There is no one-size-fits-all approach to PIMs. States should design utility incentives to help meet their specific climate, reliability, efficiency, and equity goals. Reducing peak load is cheaper than building new wires and power plants, so PIMs that specifically target energy efficiency and demand flexibility will also save money and keep energy bills affordable. State policymakers can explore PBR further through RMI’s PIMs database and recent reports by the National Conference of State Legislatures (NCSL) and the National Association of Regulatory Utility Commissioners (NARUC).

These five policy solutions for states will give utilities, DER manufacturers, VPP operators, and ratepayers the standards and incentives necessary to deploy at the pace and scale necessary to tackle the climate crisis. All of these ideas have been tried and tested: 30-60 GW of VPP capacity are operating today, saving money, boosting electrification, and reducing peak demand across the country. Demand response programs have been reshaping load for decades. To implement these low-hanging fruit solutions, states can look to each other and learn from pilots and programs already in place. 

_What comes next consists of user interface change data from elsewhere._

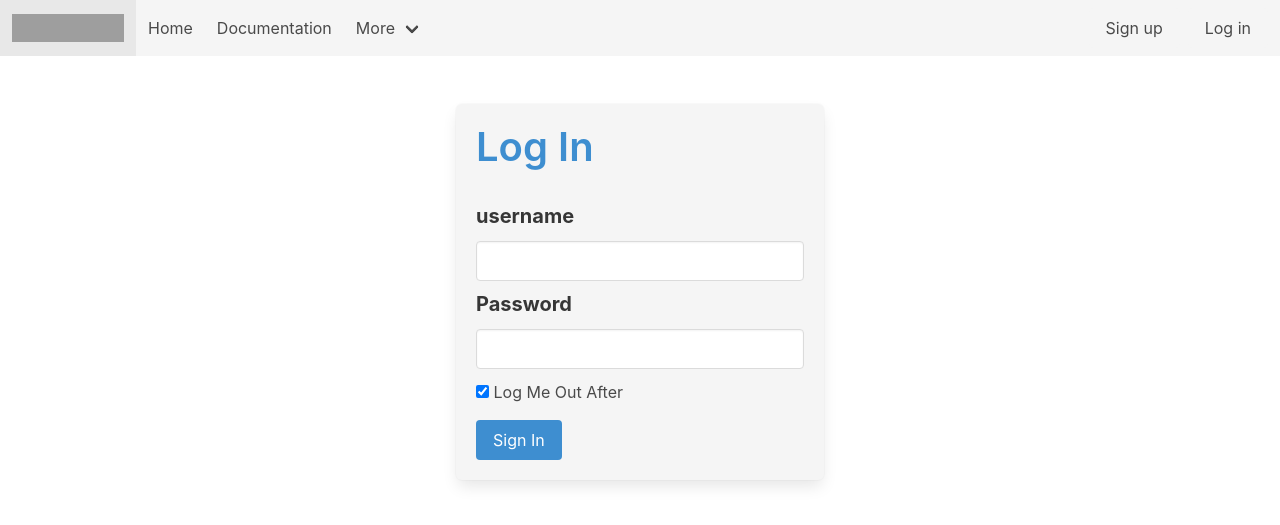
After one commit to Slawomir-Kwiatkowski/flask-contracts, a Flask app: template flask_contracts/auth/templates/auth/login.html in a window 1280 px wide. The commit adds this page. Shown: the top 525 px of the page. Run offline with Flask 2, Linux system fonts and the light colour scheme; the template is opened without the code that fills it: values that come from a table or form of the project are taken from there, others are empty; grey boxes are pictures that could not be loaded.

Commit message:
Register and Login forms

```diff
--- a/flask_contracts/__init__.py
+++ b/flask_contracts/__init__.py
@@ -1,10 +1,15 @@
 from flask import (Flask, Blueprint, url_for
 )
 from .config import *   # Dev Config class
+from flask_fontawesome import FontAwesome
+
+fa = FontAwesome()
 
 def create_app(config_class):
     app = Flask(__name__)
     app.config.from_object(config_class)
+
+    fa.init_app(app)
 
     # # Register blueprints here
     from .auth import auth
--- a/flask_contracts/auth/forms.py
+++ b/flask_contracts/auth/forms.py
@@ -0,0 +1,23 @@
+from flask_wtf import FlaskForm
+from wtforms import StringField, PasswordField, SubmitField, BooleanField
+from wtforms.fields.html5 import EmailField
+from wtforms.validators import DataRequired, Length, Email, EqualTo
+
+class UserLoginForm(FlaskForm):
+    username = StringField('username',
+            validators=[DataRequired(), Length(min=1, max=10)],
+            description='Enter your username')
+    password = PasswordField('Password',
+            validators=[DataRequired()],
+            description='Enter your password')
+    log_out = BooleanField('Log Me Out After', default='checked')
+    submit = SubmitField('Sign In')
+
+class UserRegisterForm(UserLoginForm):
+    email = EmailField('Email',
+            validators=[DataRequired(), Email()],
+            description='Enter your email')
+    confirm_password = PasswordField('Confirm password',
+            validators=[DataRequired(), EqualTo('password')],
+            description='Confirm your password')
+    submit = SubmitField('Sign Up')
--- /dev/null
+++ b/flask_contracts/auth/templates/auth/login.html
@@ -0,0 +1,43 @@
+{% extends "base.html" %}
+
+{% block content %}
+    <div class="columns is-centered">
+        <div class="column is-4">
+            <div class="box has-background-light">
+                <p class="title has-text-info is-2">
+                    Log In
+                    <span class="icon is-pulled-right">
+                        <i class="fas fa-lg mt-4 mr-4 fa-user"></i>
+                    </span>
+                </p>
+                <form method="POST" action="">
+                    <div>
+                        {{ form.username.label(class="label is-medium pt-2") }}
+                        <div class="control has-icons-left">
+                            <span class="icon">
+                                <i class="fas fa-user"></i>
+                            </span>
+                            {{ form.username(class="input has-icon-left") }}
+                        </div>
+                    </div>
+                    <div>
+                        {{ form.password.label(class="label is-medium pt-2") }}
+                        <div class="control has-icons-left">
+                            <span class="icon">
+                                <i class="fas fa-key"></i>
+                            </span>
+                            {{ form.password(class="input has-icon-left") }}
+                        </div>
+                    </div>
+                    <div>
+                        {{ form.log_out(class="checkbox mt-4") }}
+                        {{ form.log_out.label(class="") }}
+                    </div>
+                    <div>
+                        {{ form.submit(class="button is-info mt-4") }}
+                    </div>
+                </form>
+            </div>
+        </div>
+    </div>
+{% endblock %}
--- a/flask_contracts/config.py
+++ b/flask_contracts/config.py
@@ -1,3 +1,4 @@
+# import os
 class Config:
     ''' Development Config class'''
 
@@ -8,6 +9,7 @@ class Config:
 
 class ConfigProduction(Config):
     ''' Prodction Config class'''
+    # SECRET_KEY = os.environ('SECRET_KEY')
     ENV = 'prod'
     DEBUG = False
 
--- a/flask_contracts/templates/base.html
+++ b/flask_contracts/templates/base.html
@@ -3,7 +3,14 @@
   <head>
     <meta charset="utf-8">
     <meta name="viewport" content="width=device-width, initial-scale=1">
-    <title>Hello Bulma!</title>
+    {{ fontawesome_html() }}
+    <title>
+        {% if title %}
+          {{ title }} - Contracts
+        {% else %}
+          Contracts
+        {% endif %}
+    </title>
     <link rel="stylesheet" href="https://cdn.jsdelivr.net/npm/bulma@0.9.1/css/bulma.min.css">
   </head>
   <body>
@@ -56,10 +63,10 @@
         <div class="navbar-end">
           <div class="navbar-item">
             <div class="buttons">
-              <a class="button is-info">
-                <strong>Sign up</strong>
+              <a class="button is-light" href="{{ url_for('auth.register') }}">
+                Sign up
               </a>
-              <a class="button is-light">
+              <a class="button is-light" href="{{ url_for('auth.login') }}">
                 Log in
               </a>
             </div>
@@ -69,12 +76,8 @@
     </nav>
   <section class="section">
     <div class="container">
-      <h1 class="title">
-        Hello World
-      </h1>
-      <p class="subtitle">
-        My first website with <strong>Bulma</strong>!
-      </p>
+      {% block content %}
+      {% endblock %}
     </div>
   </section>
   </body>
```
Also changed, not shown: flask_contracts/auth/auth.py (+12 -1 lines), flask_contracts/auth/templates/auth/registration.html (added, +57 -0 lines).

The key is to make demand flexibility policies more comprehensive and durable Meeting our climate and energy goals requires a realignment of utility planning, rate design, incentives, and performance metrics. Each of these reforms adds certainty to the clean energy transition, and the more, the better. Instead of one-time rebates and temporary pilots, states should launch incentive programs with longer time horizons. To support successful implementation, state legislatures should pass new laws with dedicated funding streams and take advantage of existing federal funding opportunities. The Bipartisan Infrastructure Law and Inflation Reduction Act fund a multitude of grants, rebates, loans, tax credits, and technical assistance programs that states can use to support grid solutions like VPPs that enhance flexibility. In particular, states should look to funding streams available from the U.S. Environmental Protection Agency’s Greenhouse Gas Reduction Fund and Climate Pollution Reduction Grants. Additionally, the Department of Energy Loan Programs Office (LPO) has indicated its interest in financing virtual power plants. States can take advantage of LPO loans and loan guarantees if they form State Energy Financing Institutions. Distributed energy resources are here to stay, but unlocking VPPs to manage them at scale is essential to ensuring electrification and decarbonization work together to build a reliable grid.


Sources for Further Reading

Electrification and Peak Demand Growth 

Virtual Power Plants and Grid Modernization

State Targets, Standards, and Utility Planning

Federal and State Customer Incentives

Innovative and Equitable Eate Design

FERC Order 2222 and Load Reduction Incentive Programs

Performance-Based Regulation